Dataset entries:
>>>>

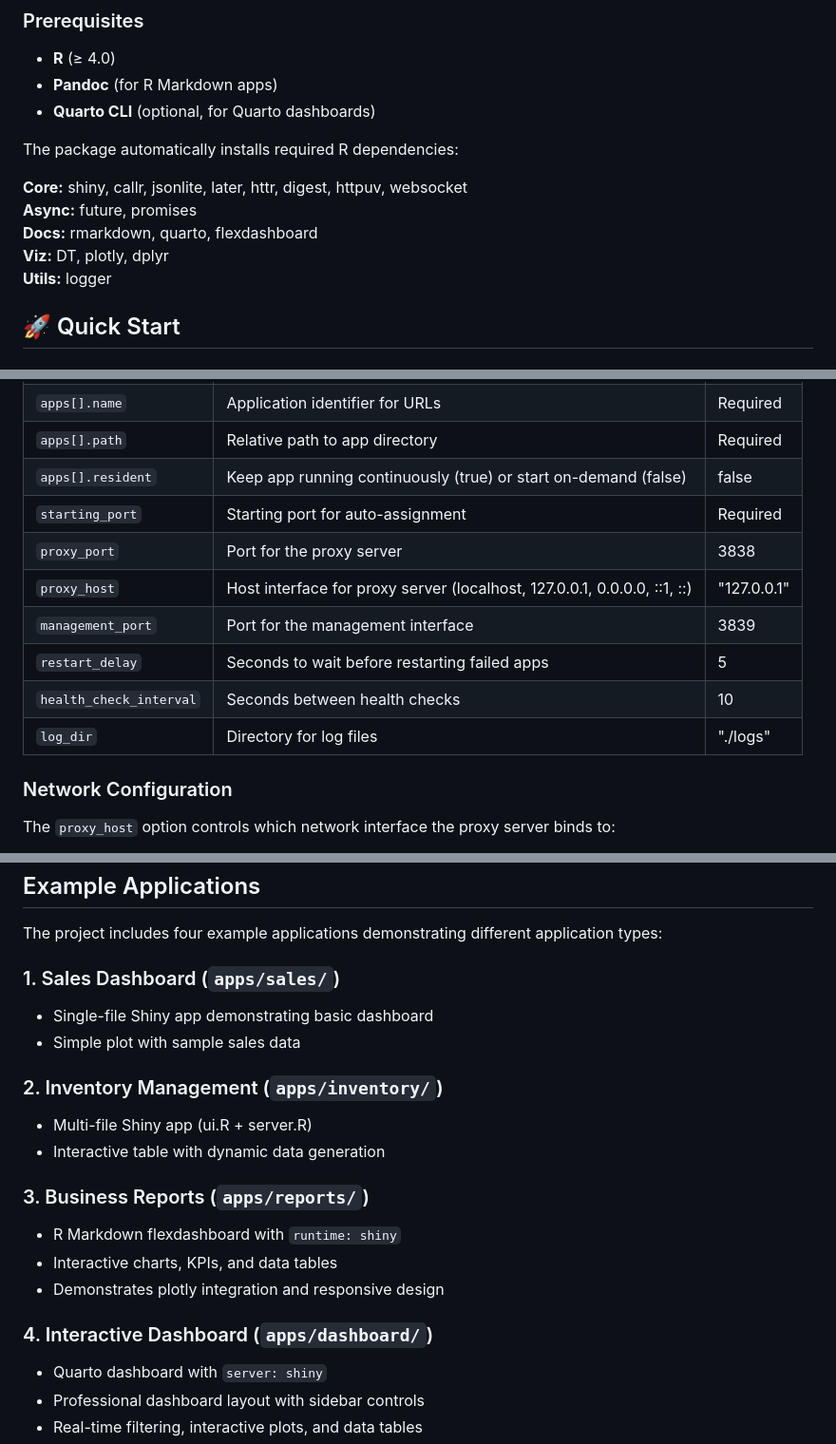
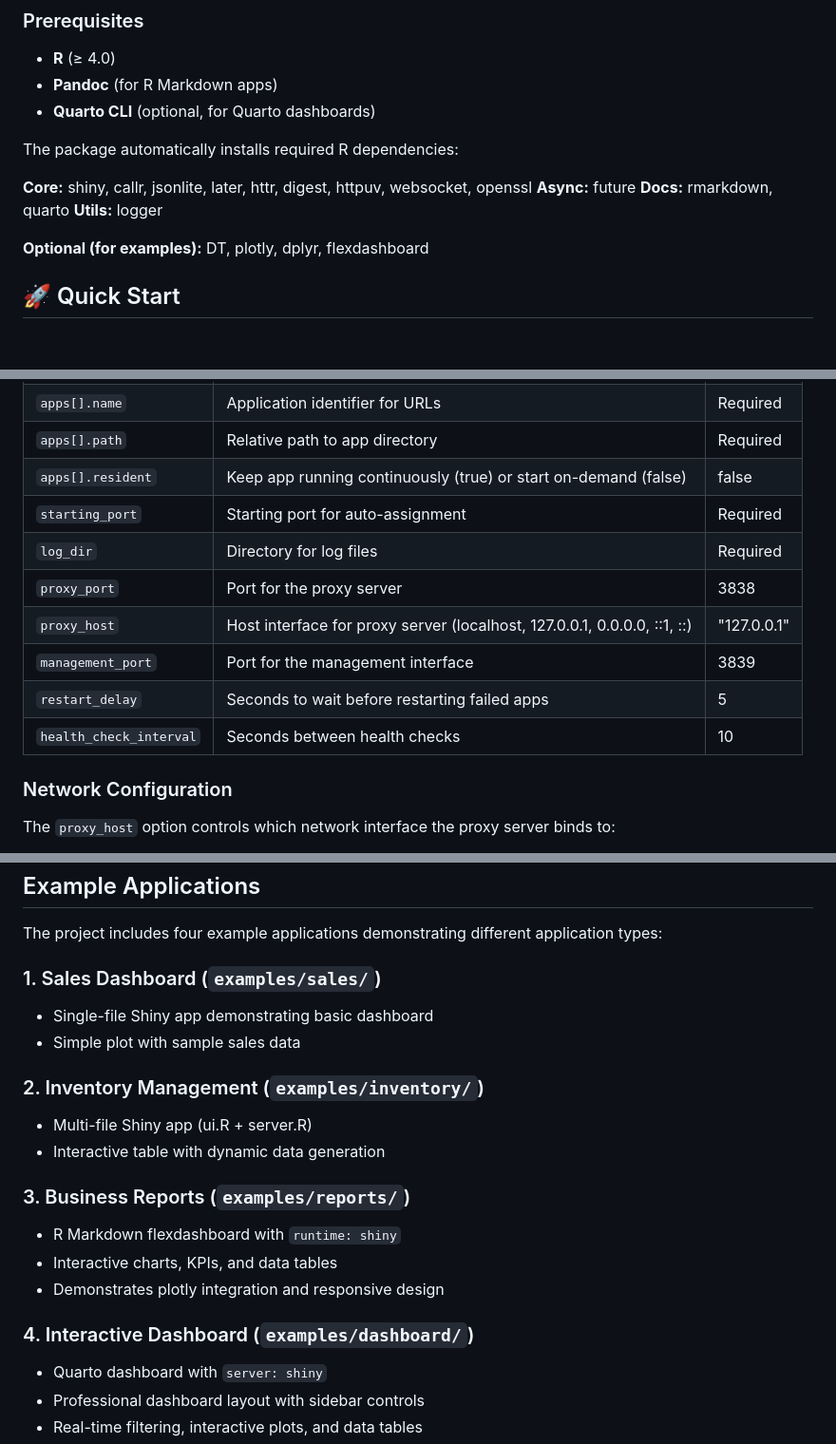
Before and after one commit to lab1702/tinyshinyserver, a Markdown page: README.md, 3 parts joined by grey strips. Shown at 95% size. Rendered like a GitHub page.

Commit message:
Fix documentation inaccuracies in README
- Fix dependencies list: remove non-existent 'promises', add missing
  'openssl', separate optional deps (DT, plotly, dplyr, flexdashboard)
- Fix example app paths: apps/ → examples/ to match actual structure
- Fix log_dir: mark as required field (no default value in code)

🤖 Generated with [Claude Code](https://claude.com/claude-code)

Co-Authored-By: Claude Opus 4.5 <noreply@anthropic.com>

```diff
--- a/README.md
+++ b/README.md
@@ -40,11 +40,12 @@ Rscript -e "devtools::install('.')"
 
 The package automatically installs required R dependencies:
 
-**Core:** shiny, callr, jsonlite, later, httr, digest, httpuv, websocket
-**Async:** future, promises
-**Docs:** rmarkdown, quarto, flexdashboard
-**Viz:** DT, plotly, dplyr
+**Core:** shiny, callr, jsonlite, later, httr, digest, httpuv, websocket, openssl
+**Async:** future
+**Docs:** rmarkdown, quarto
 **Utils:** logger
+
+**Optional (for examples):** DT, plotly, dplyr, flexdashboard
 
 ## 🚀 Quick Start
 
@@ -247,12 +248,12 @@ The server supports two application lifecycle modes controlled by the `resident`
 | `apps[].path` | Relative path to app directory | Required |
 | `apps[].resident` | Keep app running continuously (true) or start on-demand (false) | false |
 | `starting_port` | Starting port for auto-assignment | Required |
+| `log_dir` | Directory for log files | Required |
 | `proxy_port` | Port for the proxy server | 3838 |
 | `proxy_host` | Host interface for proxy server (localhost, 127.0.0.1, 0.0.0.0, ::1, ::) | "127.0.0.1" |
 | `management_port` | Port for the management interface | 3839 |
 | `restart_delay` | Seconds to wait before restarting failed apps | 5 |
 | `health_check_interval` | Seconds between health checks | 10 |
-| `log_dir` | Directory for log files | "./logs" |
 
 ### Network Configuration
 
@@ -425,20 +426,20 @@ apps/myapp/
 
 The project includes four example applications demonstrating different application types:
 
-### 1. Sales Dashboard (`apps/sales/`)
+### 1. Sales Dashboard (`examples/sales/`)
 - Single-file Shiny app demonstrating basic dashboard
 - Simple plot with sample sales data
 
-### 2. Inventory Management (`apps/inventory/`)
+### 2. Inventory Management (`examples/inventory/`)
 - Multi-file Shiny app (ui.R + server.R)
 - Interactive table with dynamic data generation
 
-### 3. Business Reports (`apps/reports/`)
+### 3. Business Reports (`examples/reports/`)
 - R Markdown flexdashboard with `runtime: shiny`
 - Interactive charts, KPIs, and data tables
 - Demonstrates plotly integration and responsive design
 
-### 4. Interactive Dashboard (`apps/dashboard/`)
+### 4. Interactive Dashboard (`examples/dashboard/`)
 - Quarto dashboard with `server: shiny`
 - Professional dashboard layout with sidebar controls
 - Real-time filtering, interactive plots, and data tables
```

<<<<

How to complete this task =>
For the string "sales", go through the entries above and copy each line where it occurs.

Task response =>
-### 1. Sales Dashboard (`apps/sales/`)
+### 1. Sales Dashboard (`examples/sales/`)
 - Simple plot with sample sales data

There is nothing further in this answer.